Hostile planning results in antagonistic spaces for those who are rough sleeping, homeless aimed at discouraging a worthwhile sleep. Manipulating a physical environment to make it uncomfortable makes it uninviting or unwelcoming for homeless to congregate often, or at all. Adding dividing elements on benches, making picnic table seating narrower or simply restricting people from certain areas makes it difficult for people to sleep or rest on them.
Some cities are openly hostile such as Montreal who installed “anti-homeless” spikes making it a no go to lied down, or rock piling in underpasses or outside of buildings.
University of Winnipeg professor Barry Pomeroy says that “the ethos behind it (is) ‘Let us get rid of the poor. Let us make it so uncomfortable downtown, they cannot be there,’” he says. “We’re sort of doing this with our public spaces, and I just find that annoying. It’s not right.”
Defensive architecture, affects everyone, but it disproportionately affects the homeless. United Kingdom by Crisis (2017) study found growing numbers reported that the homeless are finding it increasingly difficult to find a place to sleep due to defensive architecture.
Altering public feeling of safety at the detriment of a marginalized population group is promoting stigmas of those who are rough sleeping or homeless. Partitioned seats in bus shelters and rocks in underpasses do not jump out as hostile to the uninformed resident, yet they effectively stop people from loitering nonetheless.
Not intending to affect marginalized people, those who implement hostile architecture simply need education of what is happening. Coming from a well-intended safety first think speak, it has unintended consequences. The City of Guelph planning needs to consider how decisions affect all citizens of Guelph and most acutely marginalized people.
Studies show that a small percentage of communities do intentionally use this type of planning to deter people from sleeping outdoors. It is paramount that future development emphasizes that public space is truly public.

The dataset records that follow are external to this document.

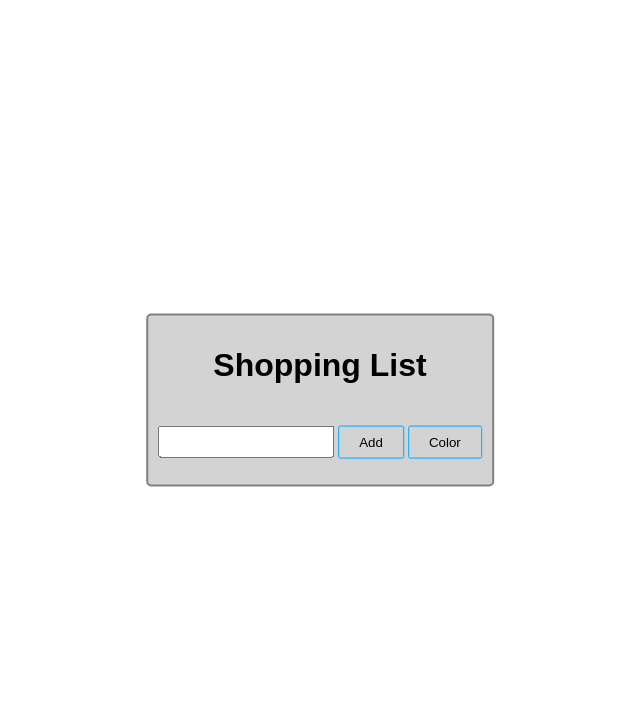
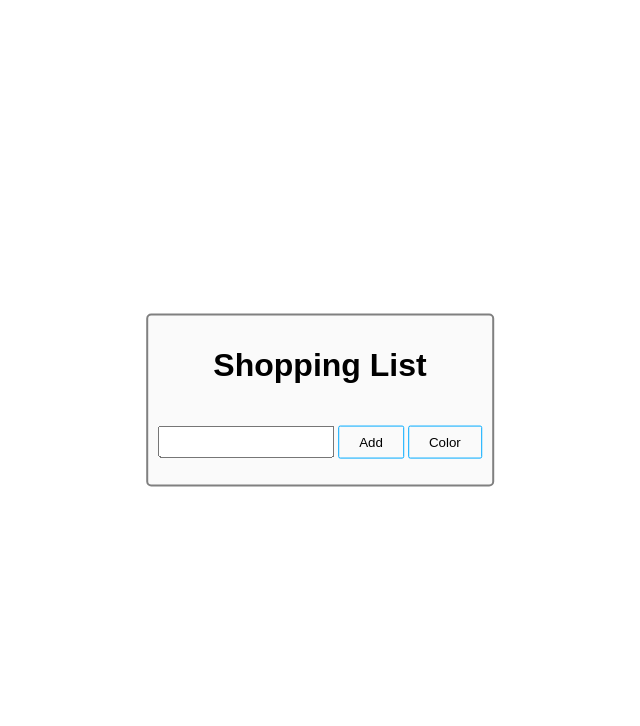
Before and after one commit to Emmanuel-Jiss/pythonProject1, a Flask app: page / in a window 1280 px wide. Shown: the top 726 px of the page, without its empty margins (320-960 px from the left). Run offline with Flask 3, Linux system fonts and the light colour scheme; data that the repository does not hold is empty.

Commit message:
Fixed container again

```diff
--- a/static/css/style.css
+++ b/static/css/style.css
@@ -57,7 +57,7 @@ li {
     top: 50%;
     left: 50%;
     transform: translate(-50%, -50%);
-    background-color: #d3d3d3;
+    background-color: #FAFAFA;
     border-style: solid;
     border: 2px solid grey;
     border-radius: 5px;
```
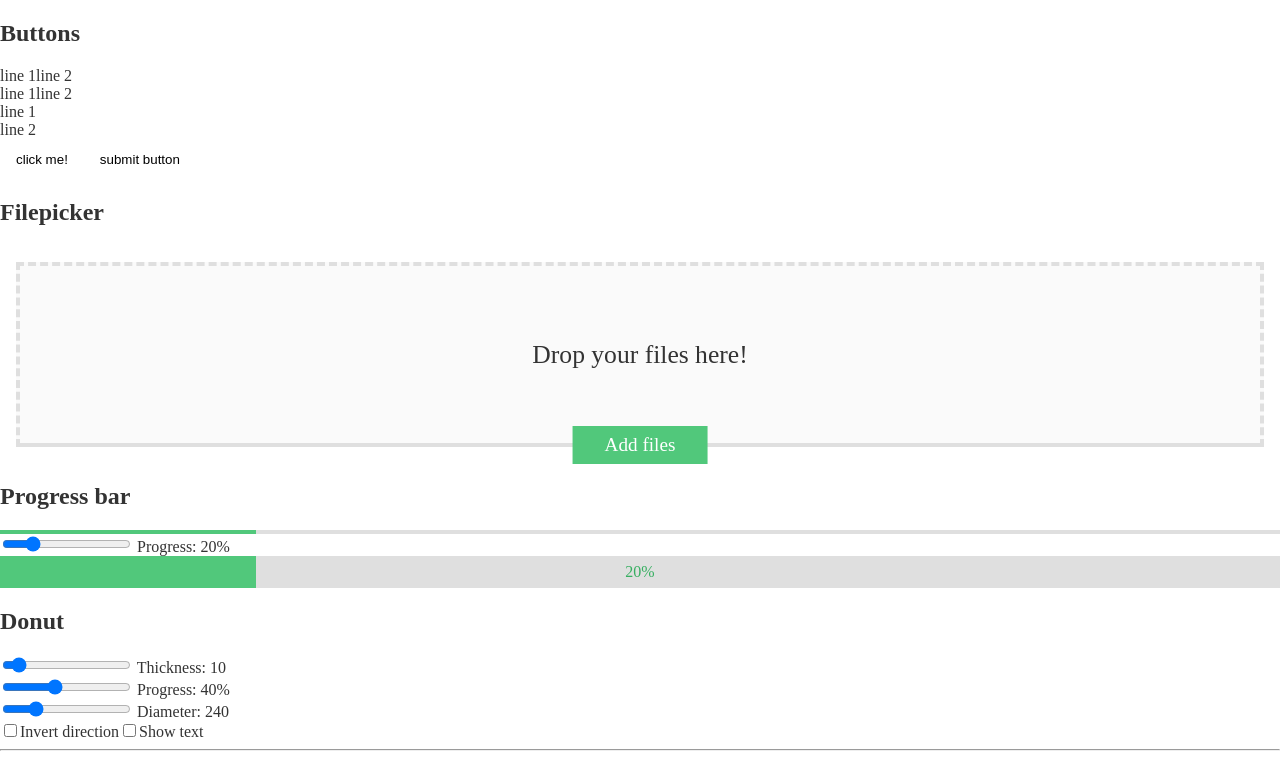
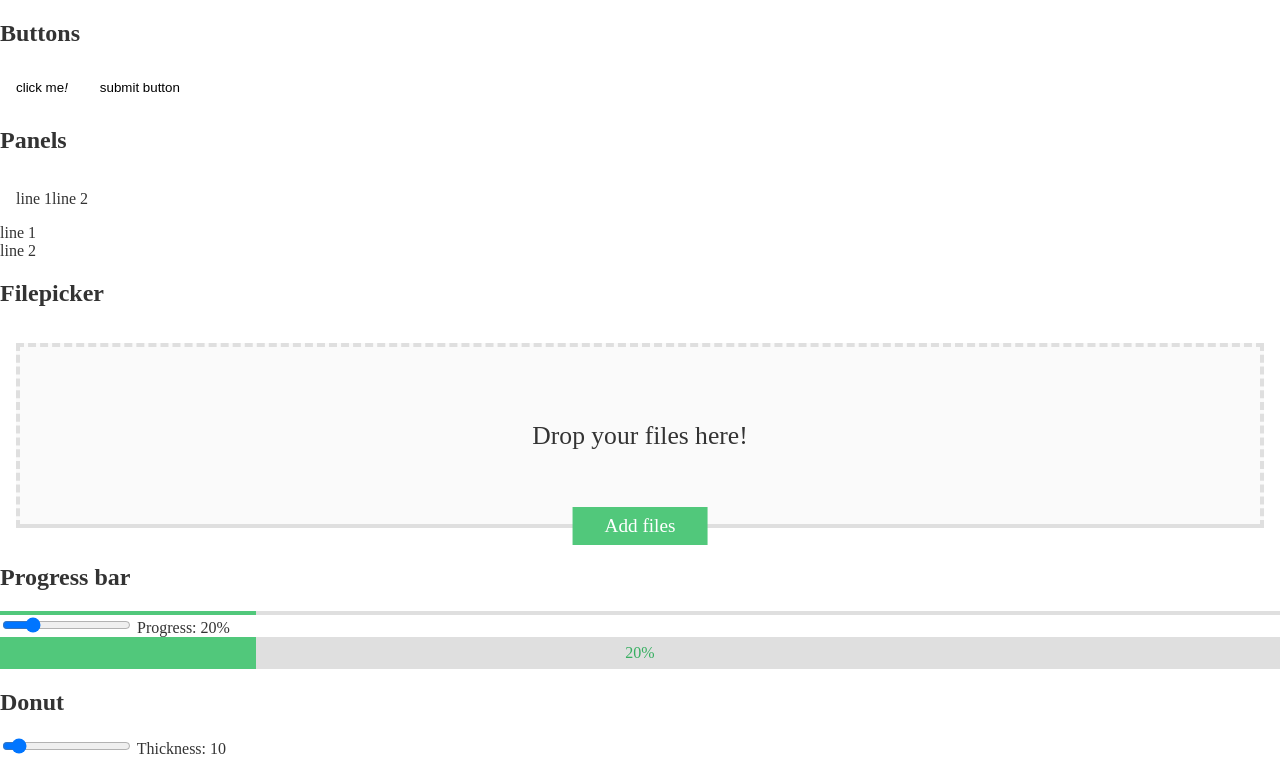
Before and after one commit to elgervb/ngx-components, an Angular app: page / in a window 1280 px wide. Shown: the top 757 px of the page. Built offline with nearby package versions, Linux system fonts and the light colour scheme.

Commit message:
panel: add padding to root panel

```diff
--- a/src/app/app.component.html
+++ b/src/app/app.component.html
@@ -2,23 +2,24 @@
 <section>
   <h2>Buttons</h2>
 
-  <evb-panel>
+  <evb-button class="test-btn" (click)="handleClick($event)">click me<i>!</i></evb-button>
+  <evb-button type="submit" (click)="handleClick($event)">submit button</evb-button>
+</section>
+
+<section>
+  <h2>Panels</h2>
+
+  <evb-panel root="true">
     <div>line 1</div>
     <div>line 2</div>
   </evb-panel>
 
-  <evb-panel dir="row">
-    <div>line 1</div>
-    <div>line 2</div>
-  </evb-panel>
   <evb-panel class="mock" dir="col">
     <div>line 1</div>
     <div>line 2</div>
   </evb-panel>
 
 
-  <evb-button class="test-btn" (click)="handleClick($event)">click me!</evb-button>
-  <evb-button type="submit" (click)="handleClick($event)">submit button</evb-button>
 </section>
 
 <section>
--- a/src/app/panel/panel.component.scss
+++ b/src/app/panel/panel.component.scss
@@ -1,5 +1,9 @@
 .evb-panel {
   display: flex;
+}
+
+.evb-panel--root {
+  padding: 1rem;
 }
 
 .evb-panel--row {
--- a/src/app/panel/panel.component.ts
+++ b/src/app/panel/panel.component.ts
@@ -5,7 +5,8 @@ import { Component, OnInit, Input } from '@angular/core';
   template: `
     <div class="evb-panel {{class}}"
       [class.evb-panel--row]="dir==='row'"
-      [class.evb-panel--col]="dir==='col'">
+      [class.evb-panel--col]="dir==='col'"
+      [class.evb-panel--root]="root">
       <ng-content></ng-content>
     </div>
   `,
@@ -15,6 +16,7 @@ export class PanelComponent implements OnInit {
 
   @Input() class?: string;
   @Input() dir: 'row' | 'col';
+  @Input() root: boolean;
 
   constructor() { }
 
```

The quality of life will enlighten for all residents when we look to find friendlier solutions to public spaces.